Hybrid bikes or fitness bikes are based around an upright geometry designed to maximise comfort while limiting the trade-offs for speed and handling. Blending road and mountain bikes, the best hybrid bikes take the best of both sides to create fast, comfortable, bikes that are perfect for the commute, carrying luggage, and getting around town.
Quite often cyclists get a bit too hung up on things like weight, aerodynamics and bottom bracket stiffness; forgetting that the vast majority of riders use bikes to get from point A to point B, and to get outside for a bit of exercise.
Covering the entire pricing spectrum, hybrids are usually specced with flat bars and parts that require minimal maintenance but still perform in any riding condition.

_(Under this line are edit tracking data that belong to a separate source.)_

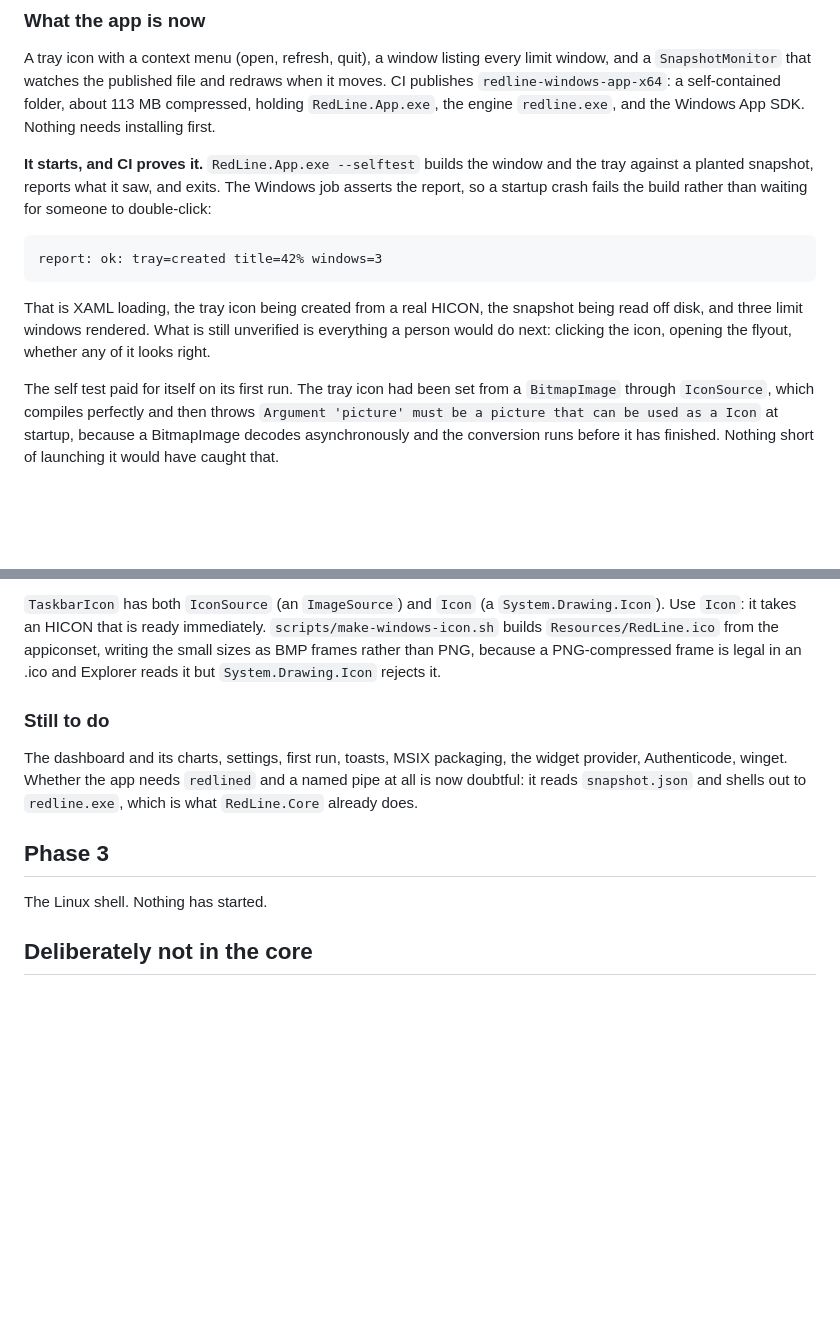
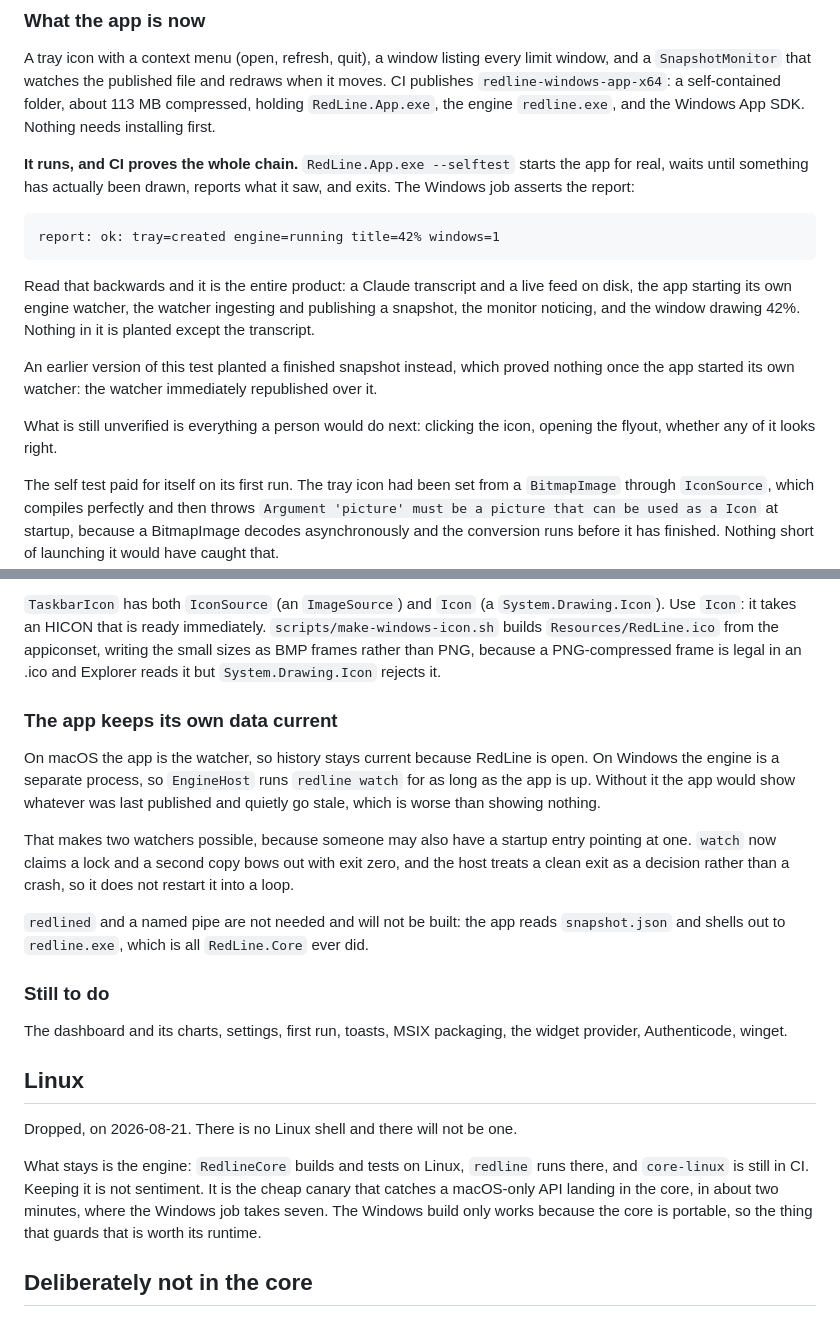
Before and after one commit to goriparthi/redline, a Markdown page: notes/cross-platform.md, 2 parts joined by grey strips. Rendered like a GitHub page; blank space fills up the shorter version.

Commit message:
Drop the Linux shell, record the working Windows chain

```diff
--- a/notes/cross-platform.md
+++ b/notes/cross-platform.md
@@ -177,15 +177,21 @@ publishes `redline-windows-app-x64`: a self-contained folder, about 113 MB compr
 `RedLine.App.exe`, the engine `redline.exe`, and the Windows App SDK. Nothing needs installing
 first.
 
-**It starts, and CI proves it.** `RedLine.App.exe --selftest` builds the window and the tray
-against a planted snapshot, reports what it saw, and exits. The Windows job asserts the
-report, so a startup crash fails the build rather than waiting for someone to double-click:
+**It runs, and CI proves the whole chain.** `RedLine.App.exe --selftest` starts the app for
+real, waits until something has actually been drawn, reports what it saw, and exits. The
+Windows job asserts the report:
 
-    report: ok: tray=created title=42% windows=3
+    report: ok: tray=created engine=running title=42% windows=1
 
-That is XAML loading, the tray icon being created from a real HICON, the snapshot being read
-off disk, and three limit windows rendered. What is still unverified is everything a person
-would do next: clicking the icon, opening the flyout, whether any of it looks right.
+Read that backwards and it is the entire product: a Claude transcript and a live feed on disk,
+the app starting its own engine watcher, the watcher ingesting and publishing a snapshot, the
+monitor noticing, and the window drawing 42%. Nothing in it is planted except the transcript.
+
+An earlier version of this test planted a finished snapshot instead, which proved nothing once
+the app started its own watcher: the watcher immediately republished over it.
+
+What is still unverified is everything a person would do next: clicking the icon, opening the
+flyout, whether any of it looks right.
 
 The self test paid for itself on its first run. The tray icon had been set from a `BitmapImage`
 through `IconSource`, which compiles perfectly and then throws
@@ -209,16 +215,34 @@ Use `Icon`: it takes an HICON that is ready immediately. `scripts/make-windows-i
 PNG, because a PNG-compressed frame is legal in an .ico and Explorer reads it but
 `System.Drawing.Icon` rejects it.
 
+### The app keeps its own data current
+
+On macOS the app is the watcher, so history stays current because RedLine is open. On Windows
+the engine is a separate process, so `EngineHost` runs `redline watch` for as long as the app
+is up. Without it the app would show whatever was last published and quietly go stale, which
+is worse than showing nothing.
+
+That makes two watchers possible, because someone may also have a startup entry pointing at
+one. `watch` now claims a lock and a second copy bows out with exit zero, and the host treats
+a clean exit as a decision rather than a crash, so it does not restart it into a loop.
+
+`redlined` and a named pipe are not needed and will not be built: the app reads `snapshot.json`
+and shells out to `redline.exe`, which is all `RedLine.Core` ever did.
+
 ### Still to do
 
 The dashboard and its charts, settings, first run, toasts, MSIX packaging, the widget
-provider, Authenticode, winget. Whether the app needs `redlined` and a named pipe at all is
-now doubtful: it reads `snapshot.json` and shells out to `redline.exe`, which is what
-`RedLine.Core` already does.
+provider, Authenticode, winget.
 
-## Phase 3
+## Linux
 
-The Linux shell. Nothing has started.
+Dropped, on 2026-08-21. There is no Linux shell and there will not be one.
+
+What stays is the engine: `RedlineCore` builds and tests on Linux, `redline` runs there, and
+`core-linux` is still in CI. Keeping it is not sentiment. It is the cheap canary that catches
+a macOS-only API landing in the core, in about two minutes, where the Windows job takes seven.
+The Windows build only works because the core is portable, so the thing that guards that is
+worth its runtime.
 
 ## Deliberately not in the core
 
```
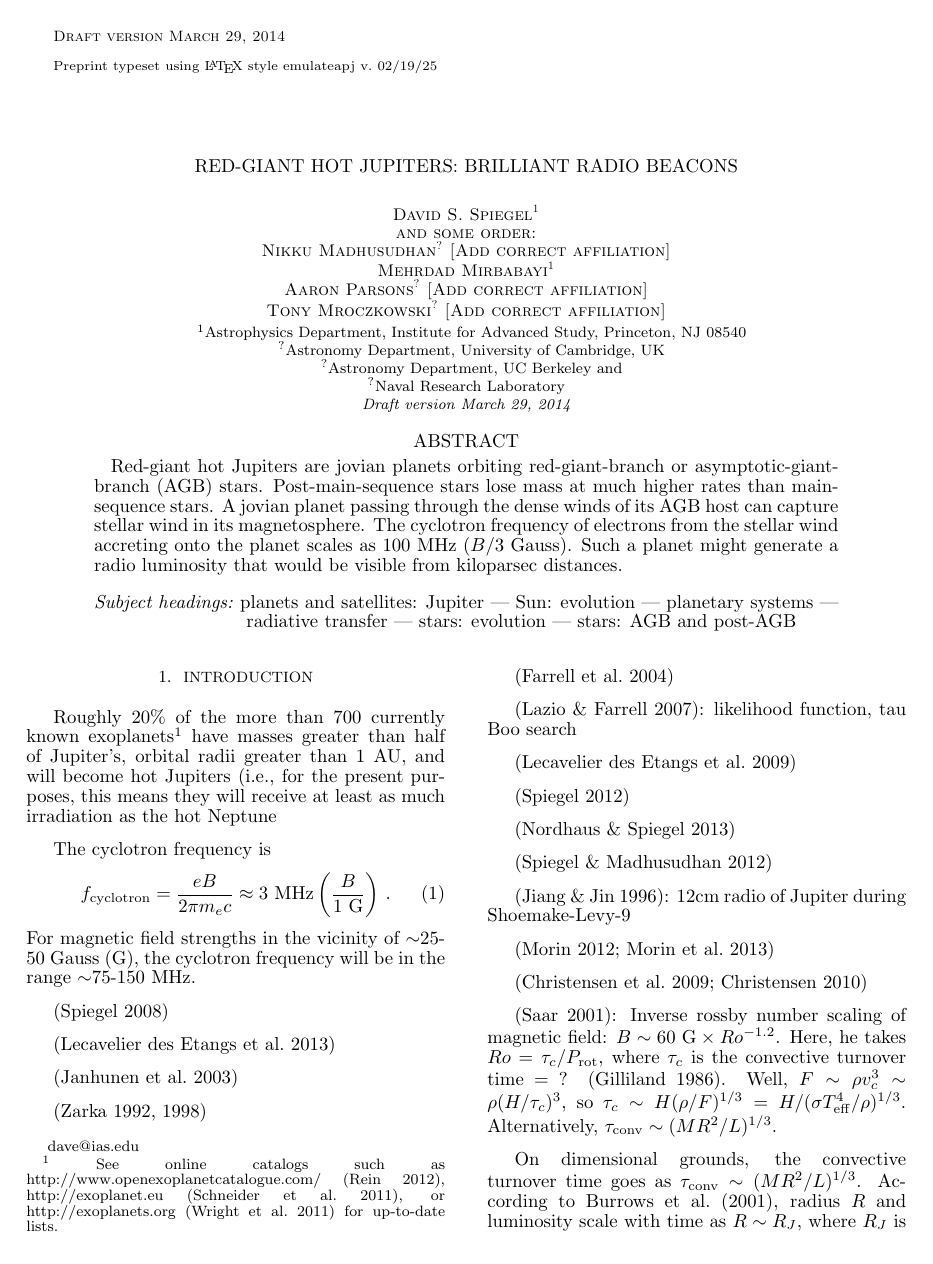
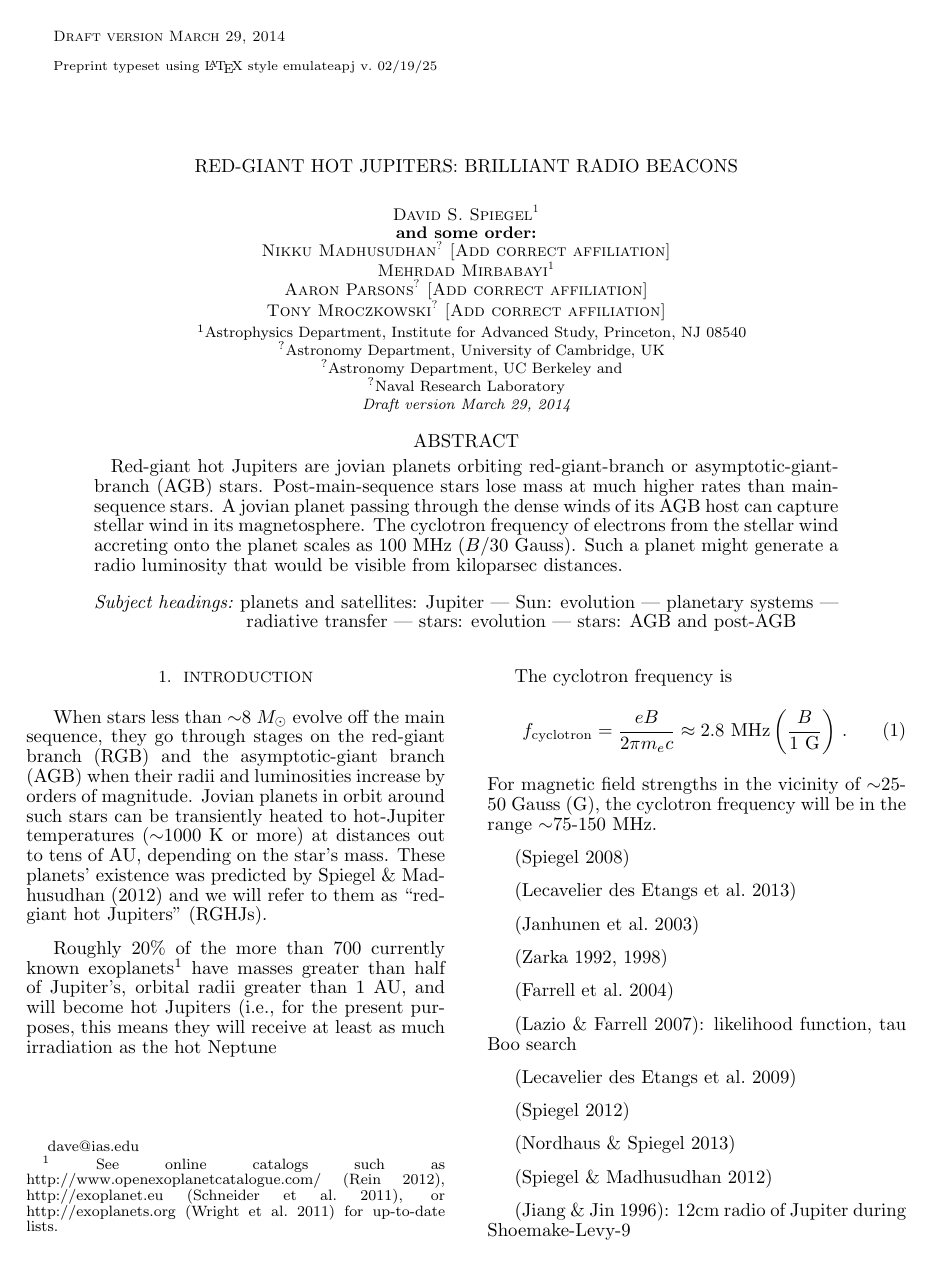
Before and after one commit to gitter-badger/radioRGHJ, a LaTeX document (ms.tex): page 1 of 4. Compiled offline with pdfLaTeX.

Commit message:
recent change

```diff
--- a/ms.tex
+++ b/ms.tex
@@ -112,7 +112,7 @@ dave@ias.edu
   planet passing through the dense winds of its AGB host can capture
   stellar wind in its magnetosphere.  The cyclotron frequency of
   electrons from the stellar wind accreting onto the planet scales as
-  100~MHz~$(B/3 {\rm~Gauss})$.  Such a planet might generate a radio
+  100~MHz~$(B/30 {\rm~Gauss})$.  Such a planet might generate a radio
   luminosity that would be visible from kiloparsec distances.
 \end{abstract}
 
@@ -127,6 +127,16 @@ dave@ias.edu
 \label{sec:intro}
 
 % fix
+When stars less than $\sim$8~$M_\sun$ evolve off the main sequence,
+they go through stages on the red-giant branch (RGB) and the
+asymptotic-giant branch (AGB) when their radii and luminosities
+increase by orders of magnitude.  Jovian planets in orbit around such
+stars can be transiently heated to hot-Jupiter temperatures
+($\sim$1000~K or more) at distances out to tens of AU, depending on
+the star's mass.  These planets' existence was predicted by
+\citet{spiegel+madhusudhan2012} and we will refer to them as
+``red-giant hot Jupiters'' (RGHJs).
+
 Roughly 20\% of the more than 700 currently known
 exoplanets\footnote{See online catalogs such as
   http://www.openexoplanetcatalogue.com/ \citep{rein2012},
@@ -139,7 +149,7 @@ the hot Neptune
 
 The cyclotron frequency is
 \begin{equation}
-f_{\rm cyclotron} = \frac{eB}{2\pi m_e c} \approx 3 {\rm~MHz} \left( \frac{B}{1 \rm~G} \right) \, .
+f_{\rm cyclotron} = \frac{eB}{2\pi m_e c} \approx 2.8 {\rm~MHz} \left( \frac{B}{1 \rm~G} \right) \, .
 \label{eq:cyc}
 \end{equation}
 For magnetic field strengths in the vicinity of $\sim$25-50~Gauss (G),
```
Also changed, not shown: ms.tex (10 more changed lines).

Read on for our picks of the best hybrid bikes you can buy today, or head down to the bottom of the page for a rundown of what to look for in a hybrid bike.
A small disclaimer about stock levels
We saw a huge boom in cycling this year, due to the global pandemic, the quiet roads and the reduced desire to use public transport. As such there's been a global shortage of bikes, which means many of the bikes currently listed will likely be low in stock or temporarily unavailable. At Cyclingnews we've done our best to include as many options that are available to buy right now, but with everything that's going on in the world currently, you may need to be a little patient while stock levels are replenished.
Best hybrid bikes
Vitus Dee 29 is a big wheeled bike that's ready for adventures
Wheel size: 29in | Gearing: 7-speed | Brakes: Cable actuated discs
With a geometry reminiscent of an old school MTB hardtail, the Vitus Dee 29 is a big-wheeled utility bike that can take you past where the pavement ends. Rolling on 29in wheels, the 2.1in WTB Nano tyres are lightly treaded and tarmac friendly; making for minimal rolling resistance on the pavement, but still offering much-needed grip on soft surfaces.
The frame and fork are made from 6061 T6 aluminium, and feature rack and fender mounts galore. Cables are routed externally with full-length housing for easy maintenance and max lifespan. Shimano's Tourney 1x7 drivetrain cycles through the gears and cable-actuated discs provide plenty of power and braking modulation.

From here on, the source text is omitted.